Women and Men in STEM Often at Odds Over Workplace Equity
Women in STEM jobs are more likely than their male counterparts to have experienced discrimination in the workplace and to believe that discrimination is a major reason there are not more women in STEM.
On Gender Differences, No Consensus on Nature vs. Nurture
Most Americans see fundamental differences between men and women in their traits and characteristics and in the pressures they face from society.
America’s Complex Relationship With Guns
Americans have broad exposure to guns, whether they personally own one or not. About seven-in-ten say they have fired a gun at some point and 42% currently live in a gun-owning household.
Behind the Badge
Majorities of police officers say that recent high-profile encounters between black citizens and police have made their jobs riskier and left many officers reluctant to fully carry out some of their duties.
The Racial Confidence Gap in Police Performance
Blacks and whites in the U.S. disagree over police performance and differ on the causes of fatal encounters between blacks and police.
On Views of Race and Inequality, Blacks and Whites Are Worlds Apart
There are deep divisions between blacks and whites in how they see racial discrimination, barriers to black progress and prospects for change.
How blacks and whites view the state of race in America
Explore how the opinions of blacks and whites vary by age, education, gender and party identification in key questions from our report.
Multiracial in America
Multiracial Americans are at the cutting edge of social and demographic change in the U.S.
Millennials in Adulthood
Racially diverse, economically stressed and politically liberal, Millennials are building their own networks through social media – rather than through political parties, organized religion or marriage.

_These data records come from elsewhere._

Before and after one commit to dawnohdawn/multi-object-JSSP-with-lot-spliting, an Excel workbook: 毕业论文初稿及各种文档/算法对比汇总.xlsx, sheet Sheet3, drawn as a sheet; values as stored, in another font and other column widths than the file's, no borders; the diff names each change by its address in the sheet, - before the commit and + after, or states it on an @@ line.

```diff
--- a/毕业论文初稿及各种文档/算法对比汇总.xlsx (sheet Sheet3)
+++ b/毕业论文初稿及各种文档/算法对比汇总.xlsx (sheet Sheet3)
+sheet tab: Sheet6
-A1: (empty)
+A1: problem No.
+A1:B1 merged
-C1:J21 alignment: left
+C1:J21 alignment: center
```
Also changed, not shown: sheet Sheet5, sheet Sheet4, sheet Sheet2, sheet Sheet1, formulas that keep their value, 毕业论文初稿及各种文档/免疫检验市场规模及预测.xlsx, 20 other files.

Half now call themselves political independents, the highest share of any generation.
King’s Dream Remains an Elusive Goal; Many Americans See Racial Disparities
Five decades after Martin Luther King’s historic “I Have a Dream” speech in Washington, D.C., a new survey by the Pew Research Center finds that fewer than half (45%) of all Americans say the country has made substantial progress toward racial equality and about the same share (49%) say that “a lot more” remains to be done.